Tomorrow I’m hopefully going to have my first “IMAX Experience”, as they call it, and I’m rather excited about it too.

I’ve wanted to go and see what all the IMAX fuss is about for quite some time now. I’m a regular listener to the Mayo & Kermode Film Review podcast from BBC Radio 5 Live, in which chief contributor Mark Kermode has continually insisted IMAX, and not 3D, is the future of cinema. Combine this with some independent research into the cinematic standard (it’s extraordinarily high resolution, stadium style seating and gargantuan concave screens) and my appetite is whet to the point being positively submerged…

Until recently IMAX screens were few and very far between but I’ve noticed them popping up in many of the cities I’ve visited of late, though I’ve never really had the chance to pay any of them a visit, as I’m usually there to do something else, either that or there’s nothing on I really want to watch. However, with the opening of an IMAX screen at Sheffield’s Centertainment Cineworld complex, one of these mammoth venues is easily at hand, so all I had to do was wait for a movie to come along that would justify the rather costly £13.10 admission.
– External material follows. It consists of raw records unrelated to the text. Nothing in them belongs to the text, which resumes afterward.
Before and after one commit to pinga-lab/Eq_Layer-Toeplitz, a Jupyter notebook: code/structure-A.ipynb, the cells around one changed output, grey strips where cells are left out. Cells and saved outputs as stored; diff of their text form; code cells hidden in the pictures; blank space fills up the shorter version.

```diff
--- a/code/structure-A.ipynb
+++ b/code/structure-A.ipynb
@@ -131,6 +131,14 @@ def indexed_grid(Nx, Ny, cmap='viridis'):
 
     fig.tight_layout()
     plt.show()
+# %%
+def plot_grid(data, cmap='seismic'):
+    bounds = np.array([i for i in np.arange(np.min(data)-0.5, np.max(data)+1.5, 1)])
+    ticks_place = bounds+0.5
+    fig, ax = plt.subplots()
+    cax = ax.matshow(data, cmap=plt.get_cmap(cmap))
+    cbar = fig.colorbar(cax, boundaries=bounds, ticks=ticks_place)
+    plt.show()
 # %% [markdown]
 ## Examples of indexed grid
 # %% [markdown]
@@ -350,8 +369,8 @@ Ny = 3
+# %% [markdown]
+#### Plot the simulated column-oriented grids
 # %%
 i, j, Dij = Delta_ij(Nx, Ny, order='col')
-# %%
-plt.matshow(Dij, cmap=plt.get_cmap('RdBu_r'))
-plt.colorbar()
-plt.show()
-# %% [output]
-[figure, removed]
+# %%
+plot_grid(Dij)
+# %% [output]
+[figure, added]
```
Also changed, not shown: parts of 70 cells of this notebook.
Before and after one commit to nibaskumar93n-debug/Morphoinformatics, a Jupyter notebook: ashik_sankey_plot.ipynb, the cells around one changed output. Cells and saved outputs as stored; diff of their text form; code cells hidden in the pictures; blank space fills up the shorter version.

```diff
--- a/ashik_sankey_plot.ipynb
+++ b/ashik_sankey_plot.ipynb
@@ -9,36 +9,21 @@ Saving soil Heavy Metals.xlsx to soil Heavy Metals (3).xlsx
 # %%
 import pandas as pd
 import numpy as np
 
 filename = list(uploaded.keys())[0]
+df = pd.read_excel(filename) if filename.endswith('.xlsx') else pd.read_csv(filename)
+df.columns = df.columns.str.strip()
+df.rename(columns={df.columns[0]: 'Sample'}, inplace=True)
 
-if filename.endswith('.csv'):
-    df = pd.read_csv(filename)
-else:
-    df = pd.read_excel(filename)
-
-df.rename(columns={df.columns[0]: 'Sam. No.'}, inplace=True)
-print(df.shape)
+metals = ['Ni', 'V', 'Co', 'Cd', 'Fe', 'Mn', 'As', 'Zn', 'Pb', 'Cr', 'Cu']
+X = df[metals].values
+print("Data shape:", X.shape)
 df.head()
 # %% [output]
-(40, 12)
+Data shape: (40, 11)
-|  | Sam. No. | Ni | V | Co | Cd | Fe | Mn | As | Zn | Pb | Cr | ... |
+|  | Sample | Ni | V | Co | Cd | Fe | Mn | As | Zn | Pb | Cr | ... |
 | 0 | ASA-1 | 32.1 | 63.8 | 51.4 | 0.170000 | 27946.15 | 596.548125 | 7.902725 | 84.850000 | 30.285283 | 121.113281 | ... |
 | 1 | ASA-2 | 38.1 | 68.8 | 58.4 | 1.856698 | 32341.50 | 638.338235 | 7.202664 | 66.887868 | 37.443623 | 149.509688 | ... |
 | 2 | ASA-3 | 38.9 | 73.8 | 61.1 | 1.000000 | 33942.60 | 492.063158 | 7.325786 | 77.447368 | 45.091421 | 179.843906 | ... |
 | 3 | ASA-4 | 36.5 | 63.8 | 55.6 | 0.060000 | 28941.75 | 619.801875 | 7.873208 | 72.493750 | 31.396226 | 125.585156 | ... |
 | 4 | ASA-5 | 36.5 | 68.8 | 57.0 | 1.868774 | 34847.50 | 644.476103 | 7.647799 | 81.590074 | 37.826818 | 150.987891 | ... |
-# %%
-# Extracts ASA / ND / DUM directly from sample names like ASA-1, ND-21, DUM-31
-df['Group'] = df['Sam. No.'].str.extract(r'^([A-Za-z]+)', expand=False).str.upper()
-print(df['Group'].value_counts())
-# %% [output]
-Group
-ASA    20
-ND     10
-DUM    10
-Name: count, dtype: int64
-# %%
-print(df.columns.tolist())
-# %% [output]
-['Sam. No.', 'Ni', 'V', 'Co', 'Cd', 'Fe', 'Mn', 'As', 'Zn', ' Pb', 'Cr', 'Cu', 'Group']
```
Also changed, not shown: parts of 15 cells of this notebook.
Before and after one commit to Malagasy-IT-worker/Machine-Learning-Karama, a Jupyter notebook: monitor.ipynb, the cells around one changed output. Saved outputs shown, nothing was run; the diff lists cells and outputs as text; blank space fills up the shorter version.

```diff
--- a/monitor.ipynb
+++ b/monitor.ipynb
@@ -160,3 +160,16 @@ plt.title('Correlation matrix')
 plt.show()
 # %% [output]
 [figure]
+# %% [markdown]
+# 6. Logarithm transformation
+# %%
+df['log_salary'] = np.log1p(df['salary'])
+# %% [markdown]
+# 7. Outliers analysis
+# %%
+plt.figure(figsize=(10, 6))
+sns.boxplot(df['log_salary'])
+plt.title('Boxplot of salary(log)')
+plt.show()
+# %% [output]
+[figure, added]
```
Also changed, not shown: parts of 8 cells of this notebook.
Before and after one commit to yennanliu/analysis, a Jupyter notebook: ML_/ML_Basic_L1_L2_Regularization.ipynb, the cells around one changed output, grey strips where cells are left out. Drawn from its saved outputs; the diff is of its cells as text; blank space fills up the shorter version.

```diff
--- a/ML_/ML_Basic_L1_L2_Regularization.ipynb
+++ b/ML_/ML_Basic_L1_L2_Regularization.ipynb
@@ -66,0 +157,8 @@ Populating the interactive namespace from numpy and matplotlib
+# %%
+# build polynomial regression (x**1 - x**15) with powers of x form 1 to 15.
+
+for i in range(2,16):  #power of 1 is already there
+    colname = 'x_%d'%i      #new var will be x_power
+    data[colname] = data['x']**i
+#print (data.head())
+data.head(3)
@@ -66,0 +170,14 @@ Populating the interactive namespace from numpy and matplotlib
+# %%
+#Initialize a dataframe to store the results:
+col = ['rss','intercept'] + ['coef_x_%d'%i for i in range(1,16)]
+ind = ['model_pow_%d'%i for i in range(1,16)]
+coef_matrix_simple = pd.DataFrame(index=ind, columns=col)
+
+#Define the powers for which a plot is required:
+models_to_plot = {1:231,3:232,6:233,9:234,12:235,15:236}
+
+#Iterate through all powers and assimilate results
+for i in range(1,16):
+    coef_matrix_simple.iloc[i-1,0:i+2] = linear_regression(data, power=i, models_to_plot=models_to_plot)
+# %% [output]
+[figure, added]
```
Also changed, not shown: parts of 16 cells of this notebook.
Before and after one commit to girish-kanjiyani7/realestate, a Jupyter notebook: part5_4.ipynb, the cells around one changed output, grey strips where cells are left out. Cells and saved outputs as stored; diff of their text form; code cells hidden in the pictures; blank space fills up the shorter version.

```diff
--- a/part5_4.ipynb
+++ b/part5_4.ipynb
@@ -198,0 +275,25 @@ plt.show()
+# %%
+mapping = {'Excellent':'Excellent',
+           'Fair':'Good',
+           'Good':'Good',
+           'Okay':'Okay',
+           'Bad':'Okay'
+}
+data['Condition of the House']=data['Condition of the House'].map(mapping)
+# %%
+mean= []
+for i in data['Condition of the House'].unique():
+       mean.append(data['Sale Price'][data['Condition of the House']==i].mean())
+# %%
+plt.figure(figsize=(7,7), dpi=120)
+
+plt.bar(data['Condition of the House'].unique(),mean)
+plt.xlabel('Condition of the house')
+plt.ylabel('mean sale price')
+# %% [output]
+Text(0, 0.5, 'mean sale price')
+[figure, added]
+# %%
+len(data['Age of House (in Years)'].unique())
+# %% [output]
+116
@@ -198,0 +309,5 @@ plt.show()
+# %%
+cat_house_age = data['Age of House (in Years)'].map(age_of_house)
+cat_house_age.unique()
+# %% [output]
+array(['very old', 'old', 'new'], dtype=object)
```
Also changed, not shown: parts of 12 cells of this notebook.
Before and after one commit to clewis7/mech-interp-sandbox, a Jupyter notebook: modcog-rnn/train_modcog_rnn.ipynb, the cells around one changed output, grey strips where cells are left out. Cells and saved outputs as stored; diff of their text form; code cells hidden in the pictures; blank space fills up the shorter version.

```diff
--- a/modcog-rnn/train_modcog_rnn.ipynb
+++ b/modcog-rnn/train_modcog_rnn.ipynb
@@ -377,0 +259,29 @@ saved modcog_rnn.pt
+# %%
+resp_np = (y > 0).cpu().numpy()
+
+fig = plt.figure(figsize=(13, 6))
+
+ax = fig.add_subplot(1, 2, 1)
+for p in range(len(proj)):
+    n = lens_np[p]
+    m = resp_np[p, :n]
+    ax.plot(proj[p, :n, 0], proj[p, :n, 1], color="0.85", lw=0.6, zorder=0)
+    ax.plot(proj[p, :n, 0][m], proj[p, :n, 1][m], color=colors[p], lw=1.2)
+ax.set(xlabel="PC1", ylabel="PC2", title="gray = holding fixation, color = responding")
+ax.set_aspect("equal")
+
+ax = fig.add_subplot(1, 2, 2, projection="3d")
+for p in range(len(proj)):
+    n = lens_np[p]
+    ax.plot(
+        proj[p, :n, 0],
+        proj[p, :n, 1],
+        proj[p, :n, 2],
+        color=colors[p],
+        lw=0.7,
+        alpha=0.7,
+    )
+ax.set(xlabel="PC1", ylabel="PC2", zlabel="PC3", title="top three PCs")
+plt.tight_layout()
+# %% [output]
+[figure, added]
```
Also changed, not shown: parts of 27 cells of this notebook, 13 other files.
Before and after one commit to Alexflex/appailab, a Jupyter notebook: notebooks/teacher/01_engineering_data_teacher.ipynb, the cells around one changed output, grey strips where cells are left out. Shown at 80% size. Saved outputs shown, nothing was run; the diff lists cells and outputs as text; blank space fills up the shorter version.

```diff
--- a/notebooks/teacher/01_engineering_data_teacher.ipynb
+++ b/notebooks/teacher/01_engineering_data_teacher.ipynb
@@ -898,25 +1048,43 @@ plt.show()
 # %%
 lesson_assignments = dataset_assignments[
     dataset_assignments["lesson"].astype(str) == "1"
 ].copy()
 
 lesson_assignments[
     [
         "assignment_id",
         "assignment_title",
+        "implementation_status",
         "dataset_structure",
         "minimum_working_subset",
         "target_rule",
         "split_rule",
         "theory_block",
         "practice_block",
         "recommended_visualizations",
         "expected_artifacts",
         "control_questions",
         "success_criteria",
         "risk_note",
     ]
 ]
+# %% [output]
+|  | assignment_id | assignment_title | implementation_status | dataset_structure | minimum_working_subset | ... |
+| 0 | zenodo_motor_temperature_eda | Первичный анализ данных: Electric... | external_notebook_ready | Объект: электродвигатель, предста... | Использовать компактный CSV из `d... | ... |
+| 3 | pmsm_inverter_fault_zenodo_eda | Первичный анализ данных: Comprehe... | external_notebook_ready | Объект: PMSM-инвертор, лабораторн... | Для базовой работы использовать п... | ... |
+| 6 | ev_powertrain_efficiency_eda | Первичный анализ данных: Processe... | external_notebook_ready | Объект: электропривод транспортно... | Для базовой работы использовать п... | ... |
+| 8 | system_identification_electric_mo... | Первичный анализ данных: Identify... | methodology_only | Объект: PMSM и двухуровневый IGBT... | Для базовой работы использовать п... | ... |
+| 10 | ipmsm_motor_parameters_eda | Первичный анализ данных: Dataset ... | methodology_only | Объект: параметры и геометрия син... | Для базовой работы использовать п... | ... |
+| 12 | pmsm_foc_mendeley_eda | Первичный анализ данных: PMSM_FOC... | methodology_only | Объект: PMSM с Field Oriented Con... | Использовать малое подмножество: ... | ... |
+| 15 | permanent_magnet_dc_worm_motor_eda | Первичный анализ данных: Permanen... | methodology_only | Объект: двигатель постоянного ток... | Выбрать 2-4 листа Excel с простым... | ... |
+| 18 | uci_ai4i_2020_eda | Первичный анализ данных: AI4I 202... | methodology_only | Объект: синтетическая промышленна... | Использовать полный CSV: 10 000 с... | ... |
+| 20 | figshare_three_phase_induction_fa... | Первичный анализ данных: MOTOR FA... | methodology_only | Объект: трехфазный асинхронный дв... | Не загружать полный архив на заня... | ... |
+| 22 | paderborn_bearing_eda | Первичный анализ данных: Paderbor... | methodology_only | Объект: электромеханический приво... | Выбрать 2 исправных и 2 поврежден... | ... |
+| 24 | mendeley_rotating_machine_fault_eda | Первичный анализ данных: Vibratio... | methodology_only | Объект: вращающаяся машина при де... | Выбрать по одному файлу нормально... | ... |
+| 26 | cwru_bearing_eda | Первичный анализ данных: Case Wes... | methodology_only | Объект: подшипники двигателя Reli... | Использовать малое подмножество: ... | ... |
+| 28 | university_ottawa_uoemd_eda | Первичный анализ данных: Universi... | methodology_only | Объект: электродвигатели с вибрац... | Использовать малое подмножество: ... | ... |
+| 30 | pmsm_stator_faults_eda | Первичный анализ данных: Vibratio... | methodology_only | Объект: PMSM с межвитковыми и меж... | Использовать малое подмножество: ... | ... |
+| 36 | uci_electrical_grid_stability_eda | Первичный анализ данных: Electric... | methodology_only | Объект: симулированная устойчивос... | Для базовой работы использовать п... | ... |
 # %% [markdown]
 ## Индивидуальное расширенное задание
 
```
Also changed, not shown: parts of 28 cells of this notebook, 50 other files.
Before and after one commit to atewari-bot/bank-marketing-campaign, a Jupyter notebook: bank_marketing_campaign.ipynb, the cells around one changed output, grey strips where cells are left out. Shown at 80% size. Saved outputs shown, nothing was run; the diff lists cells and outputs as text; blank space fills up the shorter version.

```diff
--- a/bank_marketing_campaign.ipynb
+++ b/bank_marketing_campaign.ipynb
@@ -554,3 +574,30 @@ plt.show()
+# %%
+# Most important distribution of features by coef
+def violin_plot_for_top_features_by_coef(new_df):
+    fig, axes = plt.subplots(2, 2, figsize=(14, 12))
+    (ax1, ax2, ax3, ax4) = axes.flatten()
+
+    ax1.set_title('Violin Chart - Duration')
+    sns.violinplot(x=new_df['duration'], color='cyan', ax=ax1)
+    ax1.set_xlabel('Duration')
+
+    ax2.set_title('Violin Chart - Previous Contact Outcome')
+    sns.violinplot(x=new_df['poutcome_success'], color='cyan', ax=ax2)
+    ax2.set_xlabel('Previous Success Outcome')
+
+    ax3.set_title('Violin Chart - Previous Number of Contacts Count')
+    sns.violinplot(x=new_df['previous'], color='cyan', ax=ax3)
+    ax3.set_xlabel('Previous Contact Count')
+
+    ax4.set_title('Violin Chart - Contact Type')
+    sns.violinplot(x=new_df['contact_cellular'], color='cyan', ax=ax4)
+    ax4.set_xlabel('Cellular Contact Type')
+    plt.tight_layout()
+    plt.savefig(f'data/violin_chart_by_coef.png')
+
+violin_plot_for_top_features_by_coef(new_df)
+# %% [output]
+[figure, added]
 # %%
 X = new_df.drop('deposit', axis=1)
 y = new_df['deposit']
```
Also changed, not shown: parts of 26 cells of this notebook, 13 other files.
Enter “Prometheus”, Ridley Scott’s return to the Sci-Fi genre and prequel to the Alien(s) franchise. I saw a trailer for this before a release day screening of “The Cabin in the Woods” and was so impressed by the visual quality and shear scale of the thing I made the decision, then and there, that this would be the one to take my IMAX flower.

Looking further into it, now the time is upon me, the only thing that’s giving me second thoughts is that you can only see it at IMAX in 3D (or threed) but I’m willing to overlook this in this case as it was filmed in threed (so it wont be one of those awful pop-up book looking retro-fits) and I’m hoping the extra umph of the IMAX projection might compensate for the usual dimming effect.

So, there you have it, I’m on the verge of what might be an incredible experience or a rather expensive disappointment. As far as the film goes, I have great confidence in Scott to deliver, if not a classic film, then at least an epic feature. He has a great pedigree for such things and given the cast he has to work with, I feel sure he’ll not let me down. I watched Alien in Hi-Def on my mate’s wall last night too, so I’m all kinds of prepared. Now it’s just a waiting game. I’ll b sure to report back on how it goes, on all fronts.

Roll out your shiniest bells and finest whistles IMAX. I’m coming over there and I expect to be impressed.